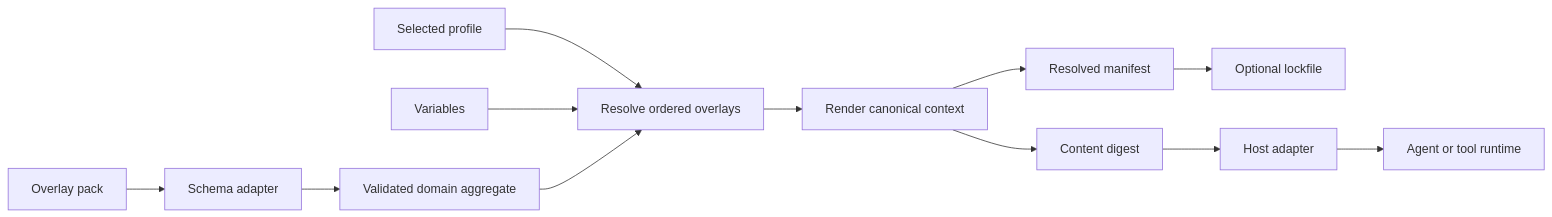
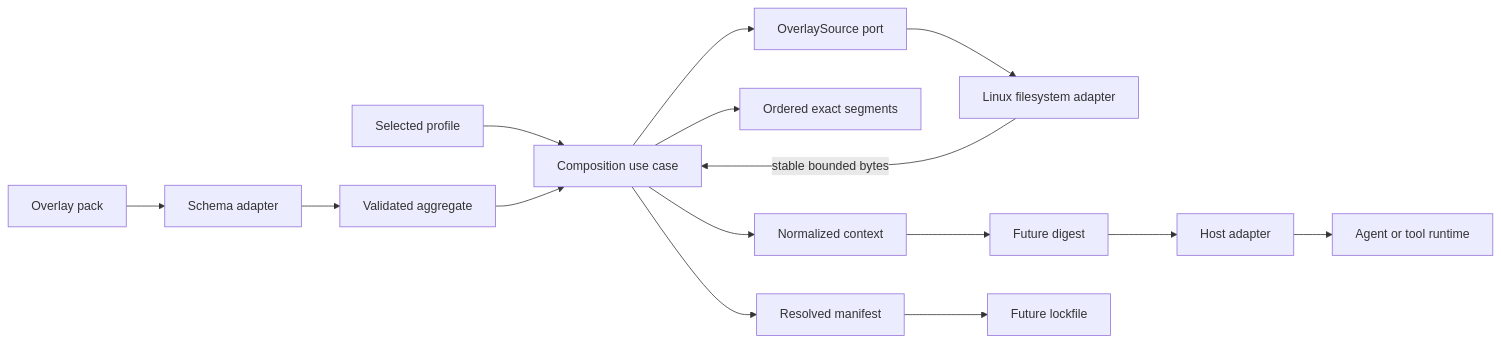
The diagram in docs/architecture/README.md (hackelia-micrantha/invokrum), drawn with Mermaid before and after one commit. The commit also changed other lines of this file and 14 other files, not shown here.

````diff
--- a/docs/architecture/README.md
+++ b/docs/architecture/README.md
@@ -120,14 +90,17 @@
 ```mermaid
 flowchart LR
   Pack[Overlay pack] --> Schema[Schema adapter]
-  Schema --> Domain[Validated domain aggregate]
-  Profile[Selected profile] --> Resolve[Resolve ordered overlays]
-  Vars[Variables] --> Resolve
-  Domain --> Resolve
-  Resolve --> Render[Render canonical context]
-  Render --> Manifest[Resolved manifest]
-  Render --> Digest[Content digest]
-  Manifest --> Lock[Optional lockfile]
+  Schema --> Domain[Validated aggregate]
+  Profile[Selected profile] --> Compose[Composition use case]
+  Domain --> Compose
+  Compose --> Port[OverlaySource port]
+  Port --> FS[Linux filesystem adapter]
+  FS -->|stable bounded bytes| Compose
+  Compose --> Segments[Ordered exact segments]
+  Compose --> Context[Normalized context]
+  Compose --> Manifest[Resolved manifest]
+  Context --> Digest[Future digest]
+  Manifest --> Lock[Future lockfile]
   Digest --> Host[Host adapter]
   Host --> Runtime[Agent or tool runtime]
 ```
````
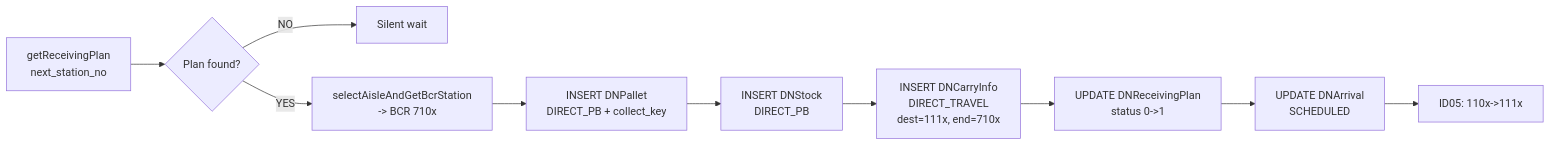
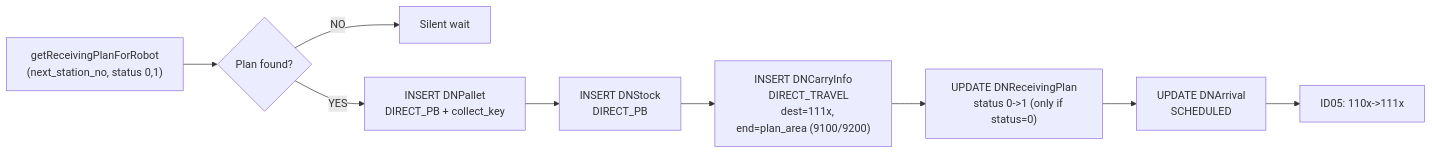
One commit to luthfiadityaa/SimeDarby-Wiki changed the second of 14 diagrams in Basic-Design/DFD-WMS/Storage/Storage-Process.md. Above: the diagram before and after it, drawn with Mermaid. The commit also changed other lines of this file, not shown here.

```diff
--- a/Basic-Design/DFD-WMS/Storage/Storage-Process.md
+++ b/Basic-Design/DFD-WMS/Storage/Storage-Process.md
@@ -118,20 +121,18 @@
 ::: mermaid
 flowchart LR
-    A[getReceivingPlan
-    next_station_no] --> B{Plan found?}
+    A["getReceivingPlanForRobot
+    (next_station_no, status 0,1)"] --> B{Plan found?}
     B -->|NO| C[Silent wait]
-    B -->|YES| D[selectAisleAndGetBcrStation
-    -> BCR 710x]
-    D --> E[INSERT DNPallet
-    DIRECT_PB + collect_key]
-    E --> F[INSERT DNStock
-    DIRECT_PB]
-    F --> G[INSERT DNCarryInfo
+    B -->|YES| E["INSERT DNPallet
+    DIRECT_PB + collect_key"]
+    E --> F["INSERT DNStock
+    DIRECT_PB"]
+    F --> G["INSERT DNCarryInfo
     DIRECT_TRAVEL
-    dest=111x, end=710x]
-    G --> H[UPDATE DNReceivingPlan
-    status 0->1]
-    H --> I[UPDATE DNArrival
-    SCHEDULED]
-    I --> J[ID05: 110x->111x]
+    dest=111x, end=plan_area (9100/9200)"]
+    G --> H["UPDATE DNReceivingPlan
+    status 0->1 (only if status=0)"]
+    H --> I["UPDATE DNArrival
+    SCHEDULED"]
+    I --> J["ID05: 110x->111x"]
 :::
```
● ● ● ● ●
▶ WHAT TO PRODUCE
The records above should be returned exactly; no image belongs in the copy.

▶ ANSWER SECTION
The diagram in docs/architecture/README.md (hackelia-micrantha/invokrum), drawn with Mermaid before and after one commit. The commit also changed other lines of this file and 14 other files, not shown here.

````diff
--- a/docs/architecture/README.md
+++ b/docs/architecture/README.md
@@ -120,14 +90,17 @@
 ```mermaid
 flowchart LR
   Pack[Overlay pack] --> Schema[Schema adapter]
-  Schema --> Domain[Validated domain aggregate]
-  Profile[Selected profile] --> Resolve[Resolve ordered overlays]
-  Vars[Variables] --> Resolve
-  Domain --> Resolve
-  Resolve --> Render[Render canonical context]
-  Render --> Manifest[Resolved manifest]
-  Render --> Digest[Content digest]
-  Manifest --> Lock[Optional lockfile]
+  Schema --> Domain[Validated aggregate]
+  Profile[Selected profile] --> Compose[Composition use case]
+  Domain --> Compose
+  Compose --> Port[OverlaySource port]
+  Port --> FS[Linux filesystem adapter]
+  FS -->|stable bounded bytes| Compose
+  Compose --> Segments[Ordered exact segments]
+  Compose --> Context[Normalized context]
+  Compose --> Manifest[Resolved manifest]
+  Context --> Digest[Future digest]
+  Manifest --> Lock[Future lockfile]
   Digest --> Host[Host adapter]
   Host --> Runtime[Agent or tool runtime]
 ```
````
One commit to luthfiadityaa/SimeDarby-Wiki changed the second of 14 diagrams in Basic-Design/DFD-WMS/Storage/Storage-Process.md. Above: the diagram before and after it, drawn with Mermaid. The commit also changed other lines of this file, not shown here.

```diff
--- a/Basic-Design/DFD-WMS/Storage/Storage-Process.md
+++ b/Basic-Design/DFD-WMS/Storage/Storage-Process.md
@@ -118,20 +121,18 @@
 ::: mermaid
 flowchart LR
-    A[getReceivingPlan
-    next_station_no] --> B{Plan found?}
+    A["getReceivingPlanForRobot
+    (next_station_no, status 0,1)"] --> B{Plan found?}
     B -->|NO| C[Silent wait]
-    B -->|YES| D[selectAisleAndGetBcrStation
-    -> BCR 710x]
-    D --> E[INSERT DNPallet
-    DIRECT_PB + collect_key]
-    E --> F[INSERT DNStock
-    DIRECT_PB]
-    F --> G[INSERT DNCarryInfo
+    B -->|YES| E["INSERT DNPallet
+    DIRECT_PB + collect_key"]
+    E --> F["INSERT DNStock
+    DIRECT_PB"]
+    F --> G["INSERT DNCarryInfo
     DIRECT_TRAVEL
-    dest=111x, end=710x]
-    G --> H[UPDATE DNReceivingPlan
-    status 0->1]
-    H --> I[UPDATE DNArrival
-    SCHEDULED]
-    I --> J[ID05: 110x->111x]
+    dest=111x, end=plan_area (9100/9200)"]
+    G --> H["UPDATE DNReceivingPlan
+    status 0->1 (only if status=0)"]
+    H --> I["UPDATE DNArrival
+    SCHEDULED"]
+    I --> J["ID05: 110x->111x"]
 :::
```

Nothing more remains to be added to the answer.